Saved entries>
____
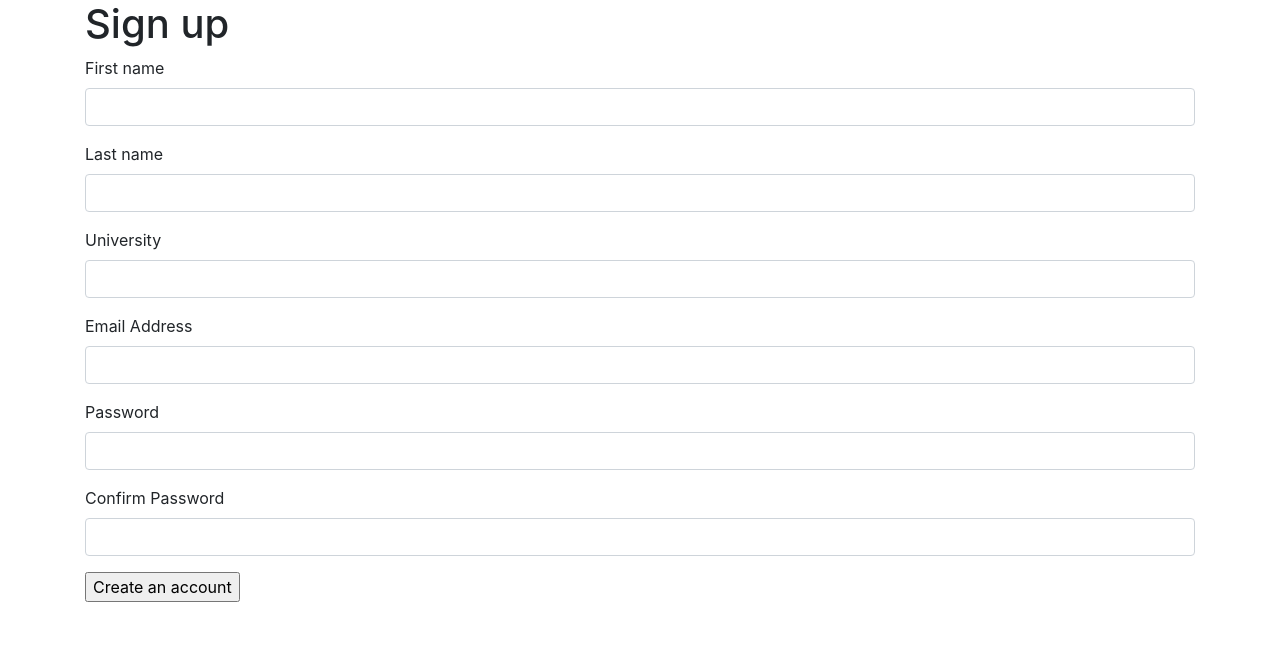
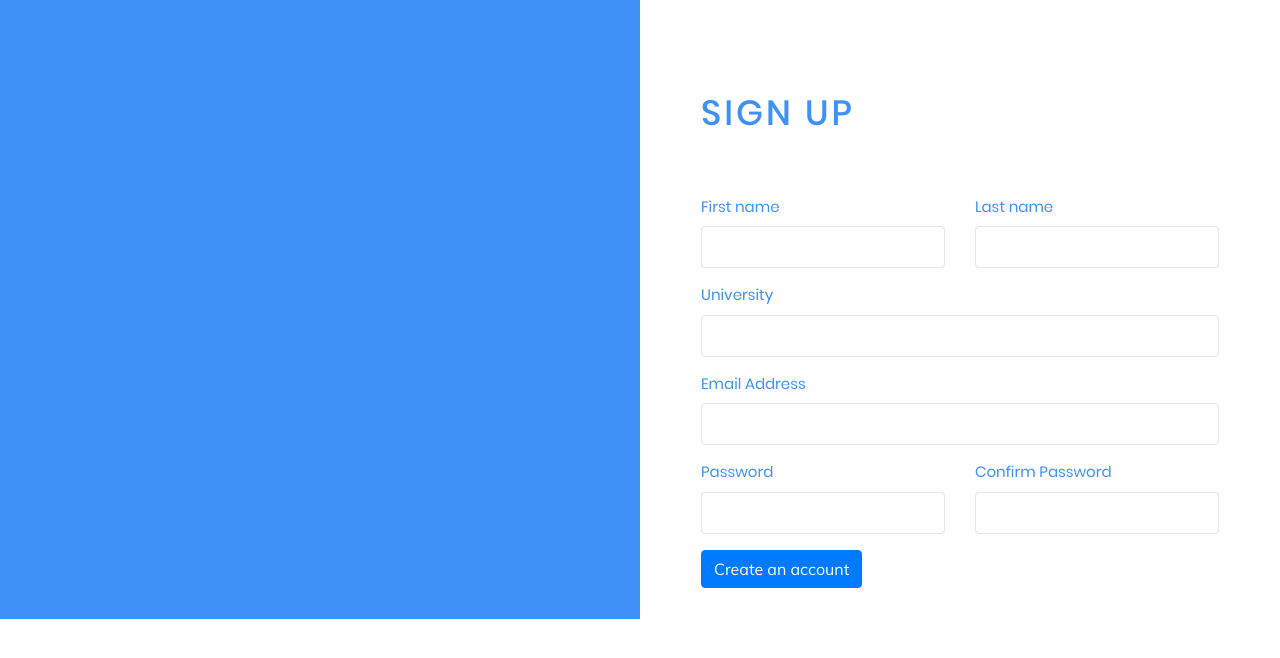
Before and after one commit to mpatel136/GradeSpot, a PHP site: page /Account/create in a window 1280 px wide. Shown: the top 658 px of the page. Run offline with PHP 8.4, Linux system fonts and the light colour scheme.

Commit message:
Visualized Register Page

```diff
--- a/app/views/Account/create.php
+++ b/app/views/Account/create.php
@@ -4,49 +4,75 @@
         <script src="/js/jquery-3.2.1.min.js"></script>
         <script src="/js/bootstrap.js"></script>
         <title>Create an account</title>
+
+        <link rel="stylesheet" href="https://cdn.jsdelivr.net/npm/bootstrap@4.0.0/dist/css/bootstrap.min.css" integrity="sha384-Gn5384xqQ1aoWXA+058RXPxPg6fy4IWvTNh0E263XmFcJlSAwiGgFAW/dAiS6JXm" crossorigin="anonymous">
+
+        <!-- LINEAR ICONS -->
+        <link rel="stylesheet" href="/fonts/linearicons/style.css">
+
+        <!-- MATERIAL DESIGN ICONIC FONT -->
+        <link rel="stylesheet" href="/fonts/material-design-iconic-font/css/material-design-iconic-font.min.css">
+
+        <!-- DATE-PICKER -->
+        <link rel="stylesheet" href="/vendor/date-picker/css/datepicker.min.css">
+
+        <!-- STYLE CSS -->
+        <link rel="stylesheet" href="/css/style.css">
     </head>
     <body>
-<div class="container">
+        <div class="container-fluid">
 
-	<h1>Sign up</h1>
+            <div class="row">
+                <div class="col-md" style="background-color:#3e91f7; text-align: center">
 
+                </div>
+
+                <div class="col-md">
+                    <h3 style="padding: 15% 46px 0px">Sign up</h3>
                         <?php if(isset($model['error']))
                             echo "<div class='alert alert-danger' role='alert'>$model[error]</div>";
                         ?>
 
-	<form action="" method="post" class="form-horizontal">
-        <div class="form-group">
-            <label for="first_name">First name</label>
+                        <form action="" method="post" class="form-horizontal" style="padding: 40px 46px 2px; display: inline-block;">
+                            <div class="row">
+                                <div class="form-group col-md">
+                                    <label for="first_name" class="credentials">First name</label>
                                     <input type="text" class="form-control" name="first_name" id="first_name" />
                                 </div>
-        <div class="form-group">
-            <label for="last_name">Last name</label>
+                                <div class="form-group col-md">
+                                    <label for="last_name" class="credentials">Last name</label>
                                     <input type="text" class="form-control" name="last_name" id="last_name" />
+                                </div>
                             </div>
 
                             <div class="form-group">
-            <label for="university_id">University</label>
+                                <label for="university_id" class="credentials">University</label>
                                 <input type="text" class="form-control" name="university_id" id="university_id" />
                             </div>
 
                             <div class="form-group">
-            <label for="email">Email Address</label>
+                                <label for="email" class="credentials">Email Address</label>
                                 <input type="text" class="form-control" name="email" id="email" />
                             </div>
 
-        <div class="form-group">
-            <label for="password">Password</label>
+                            <div class="row">
+                                <div class="form-group col-md">
+                                    <label for="password" class="credentials">Password</label>
                                     <input type="text" class="form-control" name="password" id="password" />
                                 </div>
 
-        <div class="form-group">
-            <label for="confirm_password">Confirm Password</label>
+                                <div class="form-group col-md">
+                                    <label for="confirm_password" class="credentials">Confirm Password</label>
                                     <input type="text" class="form-control" name="confirm_password" id="confirm_password" />
+                                </div>
                             </div>
 
                             <div class="form-group">
-            <input type="submit" name="create_user" value="Create an account" />
+                                <input type="submit" name="create_user" value="Create an account" class="btn btn-primary" />
                             </div>
                         </form>
                 </div>
-</body></html>
+            </div>
+        </div>
+    </body>
+ </html>
```
Also changed, not shown: 2 other files. Lines whose indentation alone changed are shown as unchanged.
____
Task to carry out> Print out every record above exactly as given. Do not include the pictures.

Exercise result>
Before and after one commit to mpatel136/GradeSpot, a PHP site: page /Account/create in a window 1280 px wide. Shown: the top 658 px of the page. Run offline with PHP 8.4, Linux system fonts and the light colour scheme.

Commit message:
Visualized Register Page

```diff
--- a/app/views/Account/create.php
+++ b/app/views/Account/create.php
@@ -4,49 +4,75 @@
         <script src="/js/jquery-3.2.1.min.js"></script>
         <script src="/js/bootstrap.js"></script>
         <title>Create an account</title>
+
+        <link rel="stylesheet" href="https://cdn.jsdelivr.net/npm/bootstrap@4.0.0/dist/css/bootstrap.min.css" integrity="sha384-Gn5384xqQ1aoWXA+058RXPxPg6fy4IWvTNh0E263XmFcJlSAwiGgFAW/dAiS6JXm" crossorigin="anonymous">
+
+        <!-- LINEAR ICONS -->
+        <link rel="stylesheet" href="/fonts/linearicons/style.css">
+
+        <!-- MATERIAL DESIGN ICONIC FONT -->
+        <link rel="stylesheet" href="/fonts/material-design-iconic-font/css/material-design-iconic-font.min.css">
+
+        <!-- DATE-PICKER -->
+        <link rel="stylesheet" href="/vendor/date-picker/css/datepicker.min.css">
+
+        <!-- STYLE CSS -->
+        <link rel="stylesheet" href="/css/style.css">
     </head>
     <body>
-<div class="container">
+        <div class="container-fluid">
 
-	<h1>Sign up</h1>
+            <div class="row">
+                <div class="col-md" style="background-color:#3e91f7; text-align: center">
 
+                </div>
+
+                <div class="col-md">
+                    <h3 style="padding: 15% 46px 0px">Sign up</h3>
                         <?php if(isset($model['error']))
                             echo "<div class='alert alert-danger' role='alert'>$model[error]</div>";
                         ?>
 
-	<form action="" method="post" class="form-horizontal">
-        <div class="form-group">
-            <label for="first_name">First name</label>
+                        <form action="" method="post" class="form-horizontal" style="padding: 40px 46px 2px; display: inline-block;">
+                            <div class="row">
+                                <div class="form-group col-md">
+                                    <label for="first_name" class="credentials">First name</label>
                                     <input type="text" class="form-control" name="first_name" id="first_name" />
                                 </div>
-        <div class="form-group">
-            <label for="last_name">Last name</label>
+                                <div class="form-group col-md">
+                                    <label for="last_name" class="credentials">Last name</label>
                                     <input type="text" class="form-control" name="last_name" id="last_name" />
+                                </div>
                             </div>
 
                             <div class="form-group">
-            <label for="university_id">University</label>
+                                <label for="university_id" class="credentials">University</label>
                                 <input type="text" class="form-control" name="university_id" id="university_id" />
                             </div>
 
                             <div class="form-group">
-            <label for="email">Email Address</label>
+                                <label for="email" class="credentials">Email Address</label>
                                 <input type="text" class="form-control" name="email" id="email" />
                             </div>
 
-        <div class="form-group">
-            <label for="password">Password</label>
+                            <div class="row">
+                                <div class="form-group col-md">
+                                    <label for="password" class="credentials">Password</label>
                                     <input type="text" class="form-control" name="password" id="password" />
                                 </div>
 
-        <div class="form-group">
-            <label for="confirm_password">Confirm Password</label>
+                                <div class="form-group col-md">
+                                    <label for="confirm_password" class="credentials">Confirm Password</label>
                                     <input type="text" class="form-control" name="confirm_password" id="confirm_password" />
+                                </div>
                             </div>
 
                             <div class="form-group">
-            <input type="submit" name="create_user" value="Create an account" />
+                                <input type="submit" name="create_user" value="Create an account" class="btn btn-primary" />
                             </div>
                         </form>
                 </div>
-</body></html>
+            </div>
+        </div>
+    </body>
+ </html>
```
Also changed, not shown: 2 other files. Lines whose indentation alone changed are shown as unchanged.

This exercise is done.